#### Assigned task:
Scan the entries for the word "begin" and return every line that has it.

#### Exercise materials:
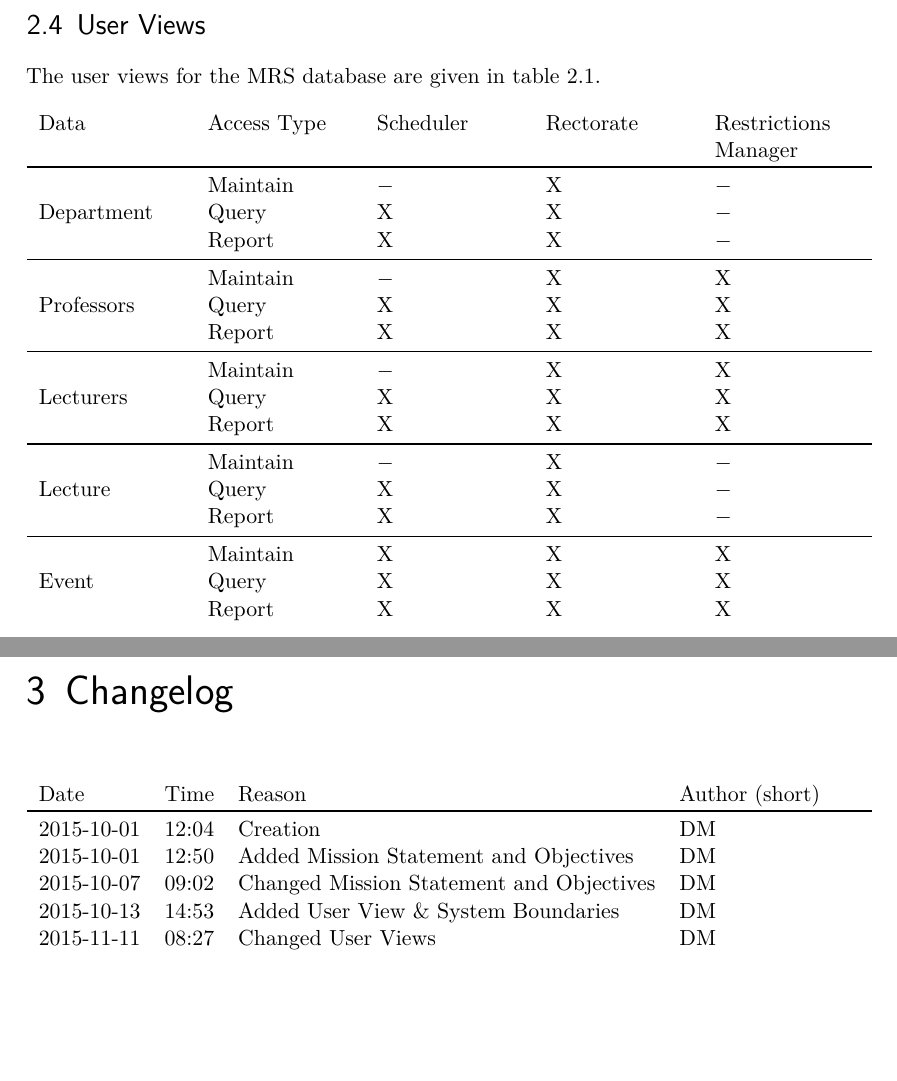
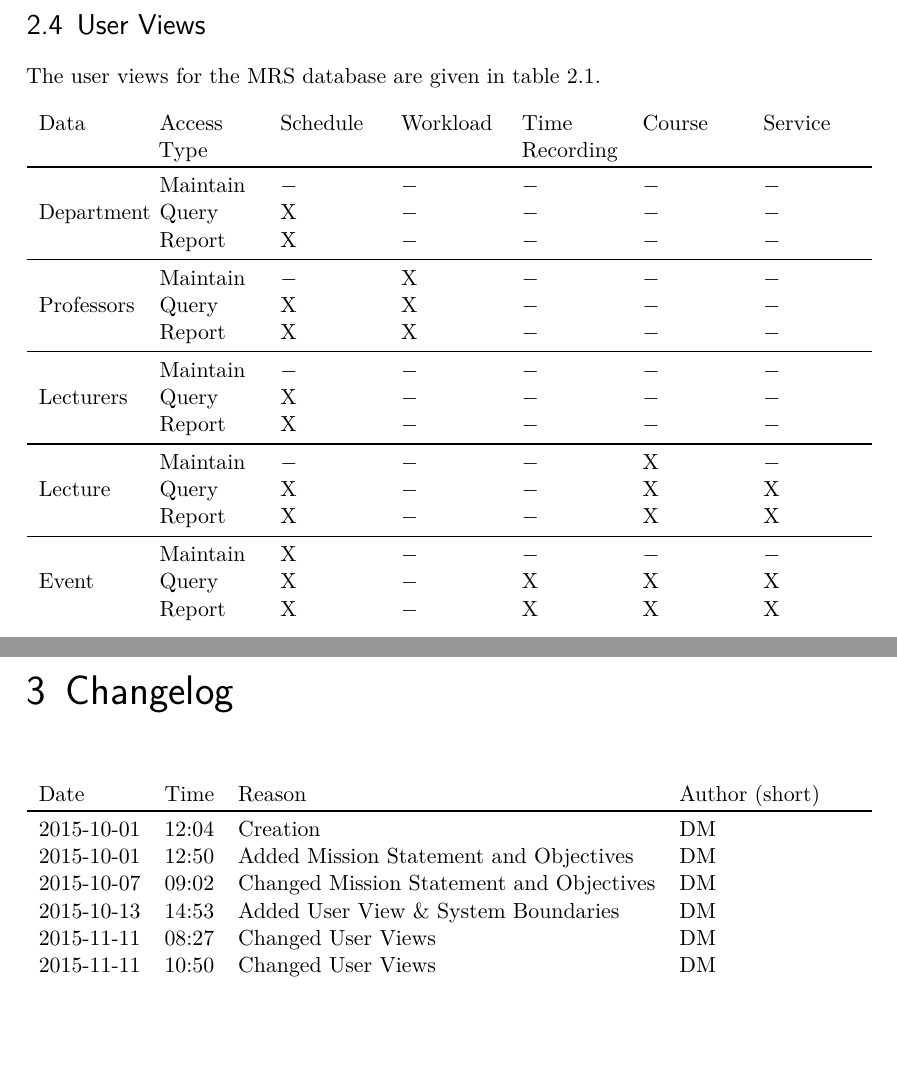
Before and after one commit to hsedb2projectws15/doc, a LaTeX document (planning/source/project.tex, which reads planning/source/content/changelog.tex, planning/source/content/userview.tex): two parts of pages 6 and 7 of 7, joined at a grey line, cut so that both start at the same text. Compiled offline with pdfLaTeX; an older LaTeX class or package is replaced by its successor.

Commit message:
changed user views

```diff
--- a/planning/source/content/changelog.tex
+++ b/planning/source/content/changelog.tex
@@ -9,5 +9,6 @@
 		2015-10-07 & 09:02 & Changed Mission Statement and Objectives & DM\\
 		2015-10-13 & 14:53 & Added User View \& System Boundaries & DM\\
 		2015-11-11 & 08:27 & Changed User Views & DM\\
+		2015-11-11 & 10:50 & Changed User Views & DM\\
 	\end{tabularx}
 \end{table}
--- a/planning/source/content/userview.tex
+++ b/planning/source/content/userview.tex
@@ -5,28 +5,28 @@ The user views for the MRS database are given in table \ref{tab:userviews}.
 
 \begin{table}[h]
 	\centering
-	\begin{tabularx}{\textwidth}{XXXXX}
-		Data & Access Type & Scheduler & Rectorate & Restrictions Manager\\
+	\begin{tabularx}{\textwidth}{XXXXXXX}
+		Data & Access Type & Schedule & Workload & Time Recording & Course & Service \\
 		\toprule
-				& Maintain	& $-$ & X & $-$ \\
-		Department	& Query		& X & X & $-$ \\
-				& Report	& X & X & $-$ \\
+				& Maintain	& $-$ 	& $-$	& $-$	& $-$ 	& $-$	\\
+		Department	& Query		& X 	& $-$	& $-$	& $-$ 	& $-$	\\
+				& Report	& X 	& $-$	& $-$	& $-$ 	& $-$	\\
 		\midrule
-				& Maintain	& $-$ & X & X \\
-		Professors	& Query		& X & X & X \\
-				& Report	& X & X & X \\
+				& Maintain	& $-$ 	& X 	& $-$	& $-$	& $-$	\\
+		Professors	& Query		& X 	& X 	& $-$	& $-$	& $-$	\\
+				& Report	& X 	& X 	& $-$	& $-$	& $-$	\\
 		\midrule
-				& Maintain	& $-$ & X & X \\
-		Lecturers	& Query		& X & X & X \\
-				& Report	& X & X & X \\
+				& Maintain	& $-$ 	& $-$ 	& $-$	& $-$	& $-$	\\
+		Lecturers	& Query		& X 	& $-$	& $-$	& $-$	& $-$	\\
+				& Report	& X 	& $-$	& $-$	& $-$	& $-$	\\
 		\midrule
-				& Maintain	& $-$ & X & $-$ \\
-		Lecture		& Query		& X & X & $-$ \\
-				& Report	& X & X & $-$ \\
+				& Maintain	& $-$ 	& $-$	& $-$	& X	& $-$	\\
+		Lecture		& Query		& X 	& $-$	& $-$	& X	& X	\\
+				& Report	& X 	& $-$	& $-$	& X	& X	\\
 		\midrule
-				& Maintain	& X & X & X \\
-		Event		& Query		& X & X & X \\
-				& Report	& X & X & X \\
+				& Maintain	& X 	& $-$	& $-$	& $-$	& $-$	\\
+		Event		& Query		& X 	& $-$	& X	& X	& X	\\
+				& Report	& X 	& $-$	& X	& X	& X	\\
 	\end{tabularx}
 	\caption{User Views}
 	\label{tab:userviews}
```
Also changed, not shown: planning/source/project.pdf.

#### Task solution:
 \begin{table}[h]
-	\begin{tabularx}{\textwidth}{XXXXX}
+	\begin{tabularx}{\textwidth}{XXXXXXX}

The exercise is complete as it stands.